Why do I need to guide my telescope for photography? Don’t accurate alignment and firmware functions like periodic error correction (PEC) take care of it all?

An excellent mount can greatly minimize the need for guiding and probably eliminate it for shorter exposures with shorter focal-length scopes or piggybacked cameras.

However, guiding (manual or auto) is still needed to counteract imperfect polar alignment, either because of your inaccuracy in technique (centering stars, etc.) or limits of firmware in correcting for cone error, etc.

While cone error corrections using calibration stars do correct for a fixed value of the difference between parallelism of the telescope tube and mount, they don’t correct for flexure between the two as the scope changes position during the night, or flexure between the main tube and a piggybacked lens/scope.

Periodic error is greatly reduced in a high-quality mount and further reduced by the use of PEC utilities.
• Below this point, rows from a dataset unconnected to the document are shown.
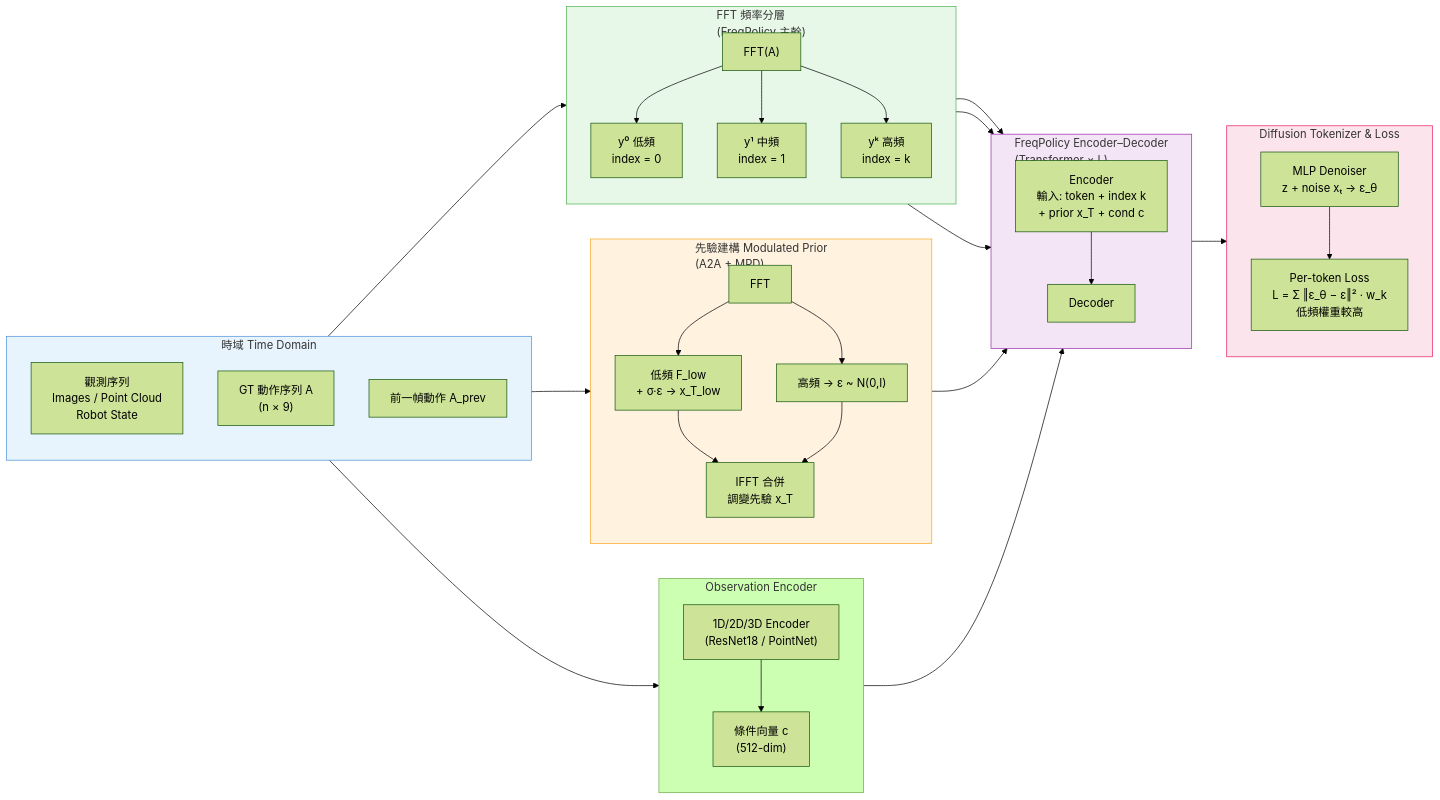
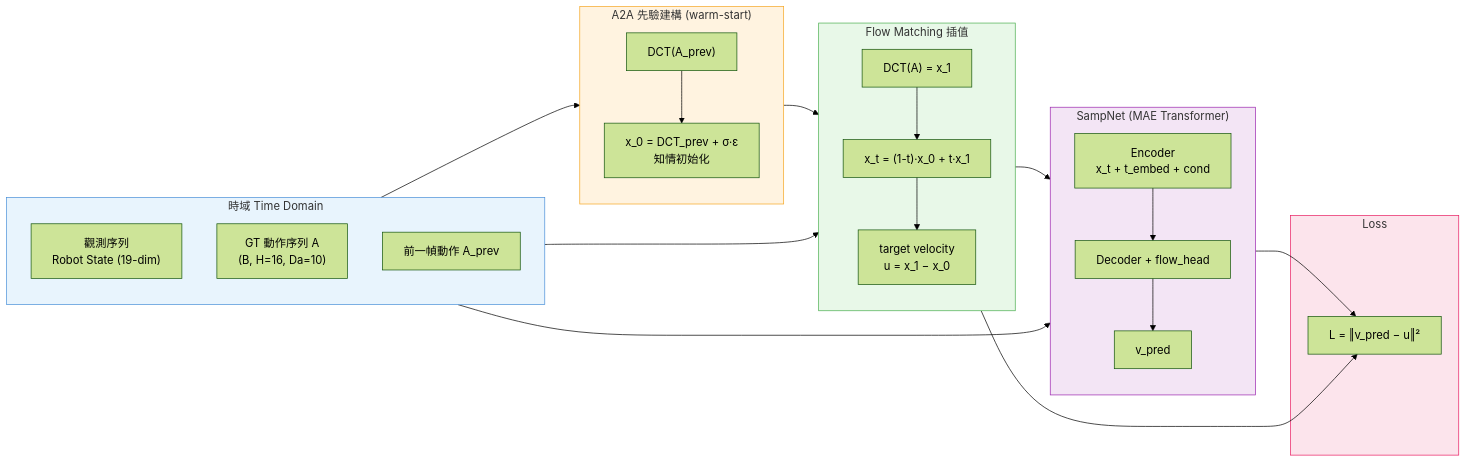
Before and after one commit to sodchuang/Spectral-Adaptive-Modulated-Prior-Diffusion: the first of 2 diagrams in README.md, drawn with Mermaid (forest theme). The commit also changed other lines of this file, not shown here.

````diff
--- a/README.md
+++ b/README.md
@@ -130,59 +7,46 @@
 ```mermaid
 flowchart LR
     subgraph TIME1["時域 Time Domain"]
         direction TB
-        OBS_IN["觀測序列\nImages / Point Cloud\nRobot State"]
-        GT["GT 動作序列 A\n(n × 9)"]
+        OBS_IN["觀測序列\nRobot State (19-dim)"]
+        GT["GT 動作序列 A\n(B, H=16, Da=10)"]
         AT1["前一幀動作 A_prev"]
     end
 
-    subgraph ENC_BLOCK["Observation Encoder"]
+    subgraph PRIOR_BLOCK["A2A 先驗建構 (warm-start)"]
         direction TB
-        OBS_IN --> ENCODER["1D/2D/3D Encoder\n(ResNet18 / PointNet)"]
-        ENCODER --> COND["條件向量 c\n(512-dim)"]
+        AT1 --> DCT_P["DCT(A_prev)"]
+        DCT_P --> X0["x_0 = DCT_prev + σ·ε\n知情初始化"]
     end
 
-    subgraph PRIOR_BLOCK["先驗建構 Modulated Prior\n(A2A + MPD)"]
+    subgraph FM_BLOCK["Flow Matching 插值"]
         direction TB
-        AT1 --> FFT_P["FFT"]
-        FFT_P --> FLOW_P["低頻 F_low\n+ σ·ε → x_T_low"]
-        FFT_P --> HIGH_P["高頻 → ε ~ N(0,I)"]
-        FLOW_P --> IFFT_P["IFFT 合併\n調變先驗 x_T"]
-        HIGH_P --> IFFT_P
+        GT --> DCT_GT["DCT(A) = x_1"]
+        X0 --> FM_INT["x_t = (1-t)·x_0 + t·x_1"]
+        DCT_GT --> FM_INT
+        FM_INT --> TARGET["target velocity\nu = x_1 − x_0"]
     end
 
-    subgraph FREQ_BLOCK["FFT 頻率分層\n(FreqPolicy 主幹)"]
+    subgraph MODEL_BLOCK["SampNet (MAE Transformer)"]
         direction TB
-        GT --> FFT_GT["FFT(A)"]
-        FFT_GT --> Y0["y⁰ 低頻\nindex = 0"]
-        FFT_GT --> Y1["y¹ 中頻\nindex = 1"]
-        FFT_GT --> YK["yᵏ 高頻\nindex = k"]
+        FP_ENC["Encoder\nx_t + t_embed + cond"]
+        FP_DEC["Decoder + flow_head"]
+        FP_ENC --> FP_DEC
+        FP_DEC --> VPRED["v_pred"]
     end
 
-    subgraph MODEL_BLOCK["FreqPolicy Encoder–Decoder\n(Transformer × L)"]
-        direction TB
-        FP_ENC["Encoder\n輸入: token + index k\n+ prior x_T + cond c"]
-        FP_DEC["Decoder"]
-        FP_ENC --> FP_DEC
+    subgraph LOSS_BLOCK["Loss"]
+        LOSS_OUT["L = ‖v_pred − u‖²"]
     end
 
-    subgraph LOSS_BLOCK["Diffusion Tokenizer & Loss"]
-        direction TB
-        DT["MLP Denoiser\nz + noise xₜ → ε_θ"]
-        LOSS_OUT["Per-token Loss\nL = Σ ‖ε_θ − ε‖² · w_k\n低頻權重較高"]
-        DT --> LOSS_OUT
-    end
-
-    COND --> FP_ENC
-    IFFT_P --> FP_ENC
-    Y0 --> FP_ENC
-    Y1 --> FP_ENC
-    YK --> FP_ENC
-    FP_DEC --> DT
+    OBS_IN --> MODEL_BLOCK
+    FM_INT --> FP_ENC
+    VPRED --> LOSS_OUT
+    TARGET --> LOSS_OUT
 
     style TIME1 fill:#e8f4fd,stroke:#4a90d9
     style PRIOR_BLOCK fill:#fff3e0,stroke:#f5a623
-    style FREQ_BLOCK fill:#e8f8e8,stroke:#4caf50
+    style FM_BLOCK fill:#e8f8e8,stroke:#4caf50
     style MODEL_BLOCK fill:#f3e5f5,stroke:#9c27b0
     style LOSS_BLOCK fill:#fce4ec,stroke:#e91e63
 ```
````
So usually what’s left from the mount are non-periodic errors from the gearing and motors, fluctuations in current in the power supply, differences between the sidereal rate and the actual rate produced by your drive.

And the atmosphere itself can cause errors that will show up in images. First, the atmosphere acts like a weak lens and actually bends light upwards. This atmospheric refraction is greatest at low altitudes, where starlight goes through the most air. Some drives will correct for this as the King rate, however, many modern drives don’t. 

Seeing or atmospheric turbulence puts a limit on any kind of guiding: it introduces 3 to 5 arc-seconds of random variation into exposures, so you cannot get star images smaller than this angle.

Updated 12/27/13